Why You Should Cook Your Oatmeal the Old-Fashioned Way
We all seem to be in a rush these days. You can purchase just about any dish in an instant version – from cakes, breads, and puddings to mashed potatoes, soups, and grits. With busy weekdays and an even busier pace of life, we don't necessarily have time to cook breakfast the way that the American pioneers – like Laura Ingalls Wilder – would have prepared it. But, as we hear from the Kitchn, slow-cooking oatmeal is the one dish we should make an exception for.

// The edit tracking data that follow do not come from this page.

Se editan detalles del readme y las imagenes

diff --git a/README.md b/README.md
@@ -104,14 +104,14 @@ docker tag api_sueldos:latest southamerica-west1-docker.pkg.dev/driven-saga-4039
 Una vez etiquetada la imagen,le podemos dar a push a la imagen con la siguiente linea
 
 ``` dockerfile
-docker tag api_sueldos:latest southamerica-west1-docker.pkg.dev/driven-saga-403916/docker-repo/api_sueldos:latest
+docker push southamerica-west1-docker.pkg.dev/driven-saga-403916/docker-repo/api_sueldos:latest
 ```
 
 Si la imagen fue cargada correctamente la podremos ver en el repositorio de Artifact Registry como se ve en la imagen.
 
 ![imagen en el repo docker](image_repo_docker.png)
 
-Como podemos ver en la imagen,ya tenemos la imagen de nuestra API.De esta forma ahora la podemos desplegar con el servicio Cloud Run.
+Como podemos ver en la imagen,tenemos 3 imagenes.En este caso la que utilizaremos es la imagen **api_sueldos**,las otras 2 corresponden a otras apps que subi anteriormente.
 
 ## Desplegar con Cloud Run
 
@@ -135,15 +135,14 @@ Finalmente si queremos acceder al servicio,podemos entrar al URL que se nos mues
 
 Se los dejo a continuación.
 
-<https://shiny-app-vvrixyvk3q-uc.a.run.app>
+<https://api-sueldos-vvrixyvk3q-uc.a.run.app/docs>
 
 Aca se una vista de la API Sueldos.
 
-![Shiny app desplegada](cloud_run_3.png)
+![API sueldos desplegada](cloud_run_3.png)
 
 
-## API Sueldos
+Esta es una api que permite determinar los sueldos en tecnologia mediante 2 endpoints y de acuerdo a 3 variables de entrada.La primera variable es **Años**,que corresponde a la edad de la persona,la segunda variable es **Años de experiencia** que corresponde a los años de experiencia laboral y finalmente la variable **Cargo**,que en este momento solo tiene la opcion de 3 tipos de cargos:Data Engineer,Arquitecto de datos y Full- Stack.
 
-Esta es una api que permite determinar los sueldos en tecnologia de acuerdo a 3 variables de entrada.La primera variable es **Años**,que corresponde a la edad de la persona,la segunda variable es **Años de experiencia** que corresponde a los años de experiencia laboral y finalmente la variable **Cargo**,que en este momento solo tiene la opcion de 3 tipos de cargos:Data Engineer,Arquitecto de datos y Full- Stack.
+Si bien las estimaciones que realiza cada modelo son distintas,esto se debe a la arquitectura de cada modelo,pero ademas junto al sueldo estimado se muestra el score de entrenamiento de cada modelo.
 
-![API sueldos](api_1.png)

Back in the day, folks would use steel-cut oats and plenty of water over low heat to let their oatmeal simmer slowly. According to the original source for this silky porridge tip, food historian Anne Mendelson, this process allows the oats' starch and fiber to fully dissolve into the water. The ratio of oats to water seems a bit shocking for those of us used to preparing quick oats, but the amount that Mendelson recommends is 2 tablespoons of steel-cut oats to 2 cups of water. That's it!
With a longer cook time, the oats can as much as double in size with the absorbed water, creating a rich, silky porridge-like oatmeal for breakfast. And, using steel-cut oats is crucial to this recipe. Other varieties, like rolled oats, won't absorb the water correctly and you'll end up with a watery, chunky breakfast mess. And, be sure to keep an eye on your oats as they're cooking. If you see them sticking to the pot, add a little more water so that each grain can live up to its fullest potential. Needless to say, this recipe is certainly not for the instant folks.
Just as we'd imagine Laura Ingalls Wilder stirring a pot of these slow-cooked oats on her stove on the prairie, this recipe takes time and care – as any great Southern recipe does. It may not be a recipe that you're prepared to break out before school starts on a Wednesday morning, but it is certainly a recipe we'd like to bookmark when the chilly winter Saturdays roll around and we've got all of our loved ones around the brunch table.
It's well-worth taking the time to sample what we know would have been Laura's favorite dish. Add a little butter or salt, break out your (real!) maple syrup, and serve this thick, hearty oatmeal recipe up to hungry bellies for rave reviews.